Another critical theme the authors point to is how great power competition is affecting the role of chokepoints and littorals. Chokepoints and littorals have often been considered as an arena for mainly competing against non-state actors or third-rate states in the developing world. But with great power competition on the rise, chokepoints and littorals are emerging as the front line in potential battlegrounds. Authors looked at the role of new technology and warfighting concepts in contesting chokepoints and littorals in great power conflict, especially through the lens of emerging constructs such as U.S. Marine Corps’ stand-in forces and expeditionary advanced bases.
Below is the lineup of articles featuring during the topic week, which will be updated as more publications are finalized.
Sea Control 180 – Narrow Seas: The Black Sea with Lt. Gen. Ben Hodges (ret.) by Jared Samuelson
“Let Me Get this Strait: The Turkish Straits Question Revisited” by Paul Pryce
“The Assumption of Access in the Western Pacific” by Elee Wakim and Blake Herzinger
“Mine the Littorals and Chokepoints: Mine Warfare in Support of Sea Control” by Major Brian Kerg, USMC
“There are no Strategic Chokepoints” by Captain Jamie McGrath, USN (ret.)
“An Emerging Strategic Geometry – Thawing Chokepoints and Littorals in the Arctic” by Robert C. Rasmussen
“The Strategic Littoral Geography of Southeast Asia” by Pete McPhail, Arthur Speyer, Bret Rodgers, Steve Ostrosky, Jesse Burns, and Dan Marquis
“Chiseled in Space: Temporary, Non-Geographic Chokepoints in the Battle of the Atlantic” by Heather Venable

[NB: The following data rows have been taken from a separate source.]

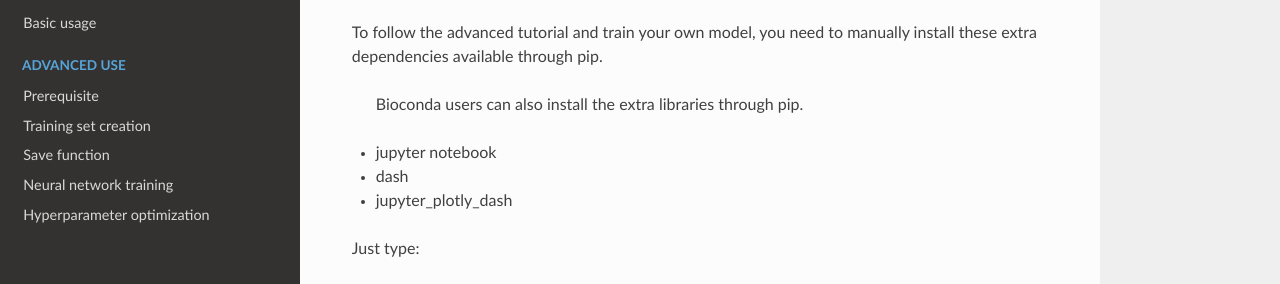
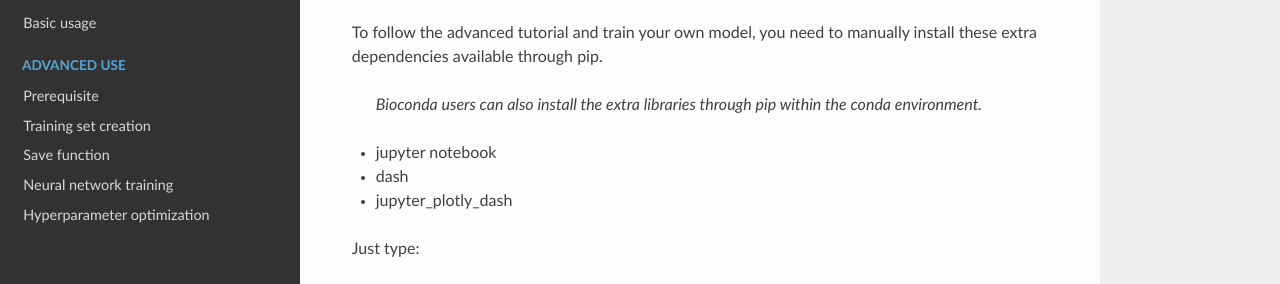
Before and after one commit to bihealth/NeatMS, an MkDocs documentation site: the page built from docs/installation/our-tool-installation.md, in a window 1280 px wide and 900 px high, scrolled down 1016 px. Shown: the part 430-714 px from the top of the window. Built offline with MkDocs 1.6.1, drawn with Linux system fonts in a browser that asks for light colours; nearby versions of some CDN libraries.

Commit message:
Doc: correction

```diff
--- a/docs/installation/our-tool-installation.md
+++ b/docs/installation/our-tool-installation.md
@@ -55,7 +55,7 @@ export LANG=en_US.UTF-8
 
 To follow the advanced tutorial and train your own model, you need to manually install these extra dependencies available through pip.
 
-> Bioconda users can also install the extra libraries through pip.
+> *Bioconda users can also install the extra libraries through pip within the conda environment.*
 
 * jupyter notebook
 * dash
```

“Thinking Like a Pirate: Contesting Southeast Asia’s Chokepoints” by Drake Long
“Sea Control 181 – The ‘Amphibious’ 8th in the Pacific War” with Jared Samuelson, Major General Pat Donahoe, and Don Chisholm
“Sink ‘Em All: Envisioning Marine Corps Maritime Interdiction” by Dustin League and Dan Justice
“Seeing the World Through Points” by Captain H. Clifton Hamilton, USMC
“Guarding the Gates: Is International Naval Control of the Bab Al Mandeb Feasible?” by Elizabeth White
“Developing Security in a White Water World: Preparing for the Arctic” by Ian Birdwell
“Does Tomorrow Ever Truly Die?” by Capt. John Holmes, USMC
“Expeditionary Advanced Base Operations and Mine Warfare in Littoral Control” by Mark Howard
Dmitry Filipoff is CIMSEC’s Director of Online Content. Contact him at firstname.lastname@example.org.
Featured Image: The Strait of Taiwan, located between the coast of southeast China and Taiwan. (Gallo Images/Getty Images)